[Instructions for the task]
Where a line of the material contains the string "localLblY", copy that line.

'''

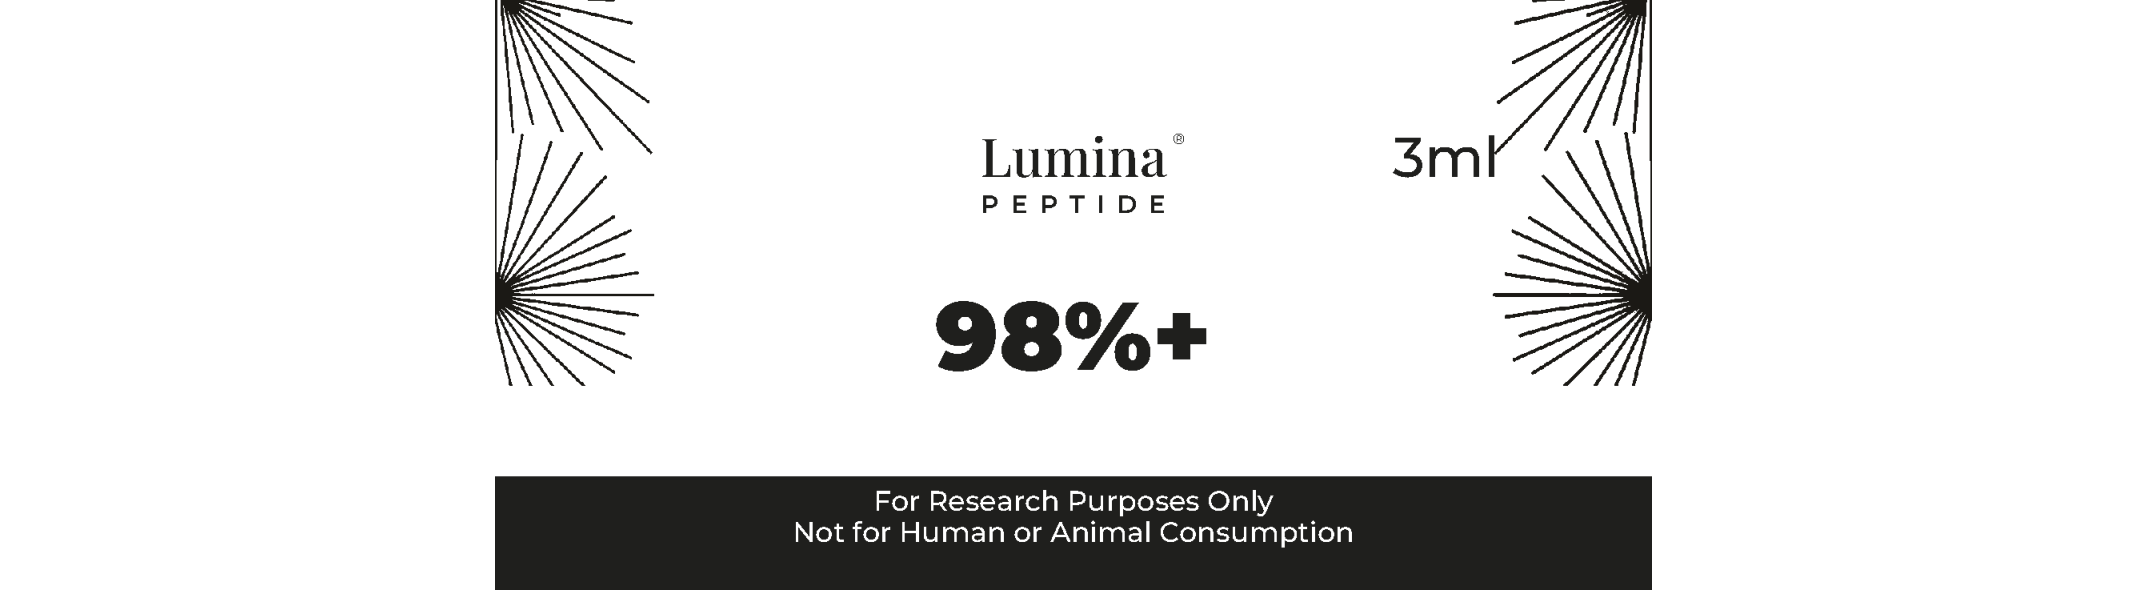
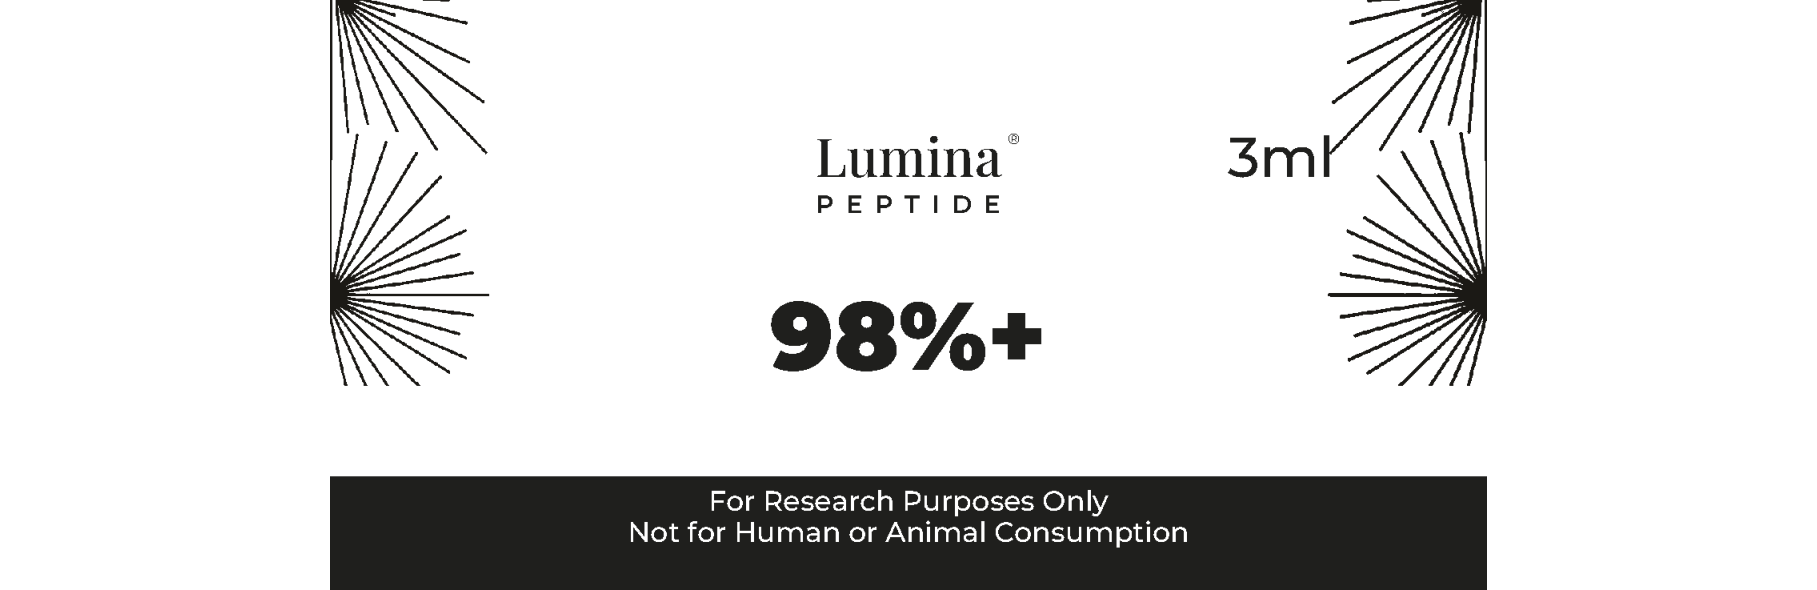
feat: rótulo mais alto (proporção 3.08:1) + textura porosa no pó GHK-Cu
- rótulo "curto": altura aumentada (0.52H) descendo até perto da base;
  texturas _wide regeneradas em 3.08:1 p/ casar com a altura → wrap 360°
  sem distorção, texto legível e proporcional, verso fecha escuro
- pó: textura porosa/craquelada procedural (grânulos claros/escuros +
  trincas + bumpMap) no lugar do azul chapado; topo irregular
- bolo de pó dimensionado p/ aparecer abaixo do rótulo com folga

diff --git a/index.html b/index.html
@@ -3054,8 +3054,8 @@
         // Label cylinder — filho de obj em coords locais (cm). CylinderGeometry é
         // CENTRADO em localLblY. Rótulo no terço médio-superior → deixa o fundo livre
         // p/ ver o pó azul GHK-Cu (relY 0–0.34) e o gargalo de vidro no topo.
-        const localLblH  = rawH * 0.44;                  // altura cheia (proporção correta com a textura larga, não comprimido)
-        const localLblY  = rawMinY + rawH * 0.41;        // mais baixo → base relY ~0.19, topo ~0.63 (como a referência)
+        const localLblH  = rawH * 0.52;                  // rótulo alto (proporção casada com a textura 3.08:1)
+        const localLblY  = rawMinY + rawH * 0.40;        // base relY ~0.14, topo ~0.66 — deixa o fundo p/ o bolo de pó com textura visível
         const localBodyR = bodyRlocal * 1.006;              // 0.6% fora do glass garante label à frente
         const lblGeo     = new THREE.CylinderGeometry(
           localBodyR, localBodyR, localLblH, 256, 1, true,
@@ -3066,13 +3066,37 @@
         lblMesh.position.y = localLblY;
         obj.add(lblMesh);
 
-        // Pó liofilizado GHK-Cu — bolo sólido azul VÍVIDO (cor de cobre-peptídeo),
-        // leve emissão p/ ser visível através do vidro mesmo no escuro; topo irregular.
+        // Pó liofilizado GHK-Cu — bolo azul com textura porosa/craquelada procedural
+        const powderCanvas = (() => {
+          const s = 256, c = document.createElement('canvas'); c.width = c.height = s;
+          const x = c.getContext('2d');
+          x.fillStyle = '#3a52d4'; x.fillRect(0, 0, s, s);
+          for (let i = 0; i < 9000; i++) {            // grânulos claros/escuros = aspecto poroso
+            const px = Math.random()*s, py = Math.random()*s, r = Math.random()*2.2 + 0.4;
+            x.fillStyle = Math.random() < 0.5
+              ? `rgba(155,175,255,${Math.random()*0.5})`
+              : `rgba(12,20,86,${Math.random()*0.6})`;
+            x.beginPath(); x.arc(px, py, r, 0, 6.3); x.fill();
+          }
+          x.strokeStyle = 'rgba(8,12,58,0.6)';        // trincas finas = craquelado do liofilizado
+          for (let i = 0; i < 42; i++) {
+            x.lineWidth = Math.random()*1.4 + 0.3; x.beginPath();
+            let px = Math.random()*s, py = Math.random()*s; x.moveTo(px, py);
+            for (let k = 0; k < 6; k++) { px += (Math.random()-0.5)*46; py += (Math.random()-0.5)*46; x.lineTo(px, py); }
+            x.stroke();
+          }
+          return c;
+        })();
+        const powderTex = new THREE.CanvasTexture(powderCanvas);
+        powderTex.wrapS = powderTex.wrapT = THREE.RepeatWrapping;
+        powderTex.repeat.set(3, 2);
+        powderTex.anisotropy = maxAniso;
         const matPowder   = new THREE.MeshStandardMaterial({
-          color: 0x4258e0, roughness: 1.0, metalness: 0.0, flatShading: true,
-          emissive: new THREE.Color(0x2236c0), emissiveIntensity: 0.6, // leve auto-luz p/ ler azul sob luz quente
+          color: 0x4a62e6, map: powderTex, bumpMap: powderTex, bumpScale: 0.045,
+          roughness: 1.0, metalness: 0.0,
+          emissive: new THREE.Color(0x223bcc), emissiveIntensity: 0.5, // auto-luz leve p/ ler azul sob luz quente
         });
-        const powderH    = rawH * 0.12;                            // bolo liofilizado pequeno no fundo (relY ~0.035–0.155), abaixo da base do rótulo (0.19)
+        const powderH    = rawH * 0.085;                           // bolo no fundo (relY ~0.035–0.12), textura visível, abaixo da base do rótulo (0.14)
         const powderR    = bodyRlocal * 0.84;                      // quase encosta nas paredes do vidro
         const powderCY   = rawMinY + rawH * 0.035 + powderH * 0.5; // encostado no fundo (sem gap = base fina)
         const powderGeo  = new THREE.CylinderGeometry(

'''

[Result of this task]
         // CENTRADO em localLblY. Rótulo no terço médio-superior → deixa o fundo livre
-        const localLblY  = rawMinY + rawH * 0.41;        // mais baixo → base relY ~0.19, topo ~0.63 (como a referência)
+        const localLblY  = rawMinY + rawH * 0.40;        // base relY ~0.14, topo ~0.66 — deixa o fundo p/ o bolo de pó com textura visível
         lblMesh.position.y = localLblY;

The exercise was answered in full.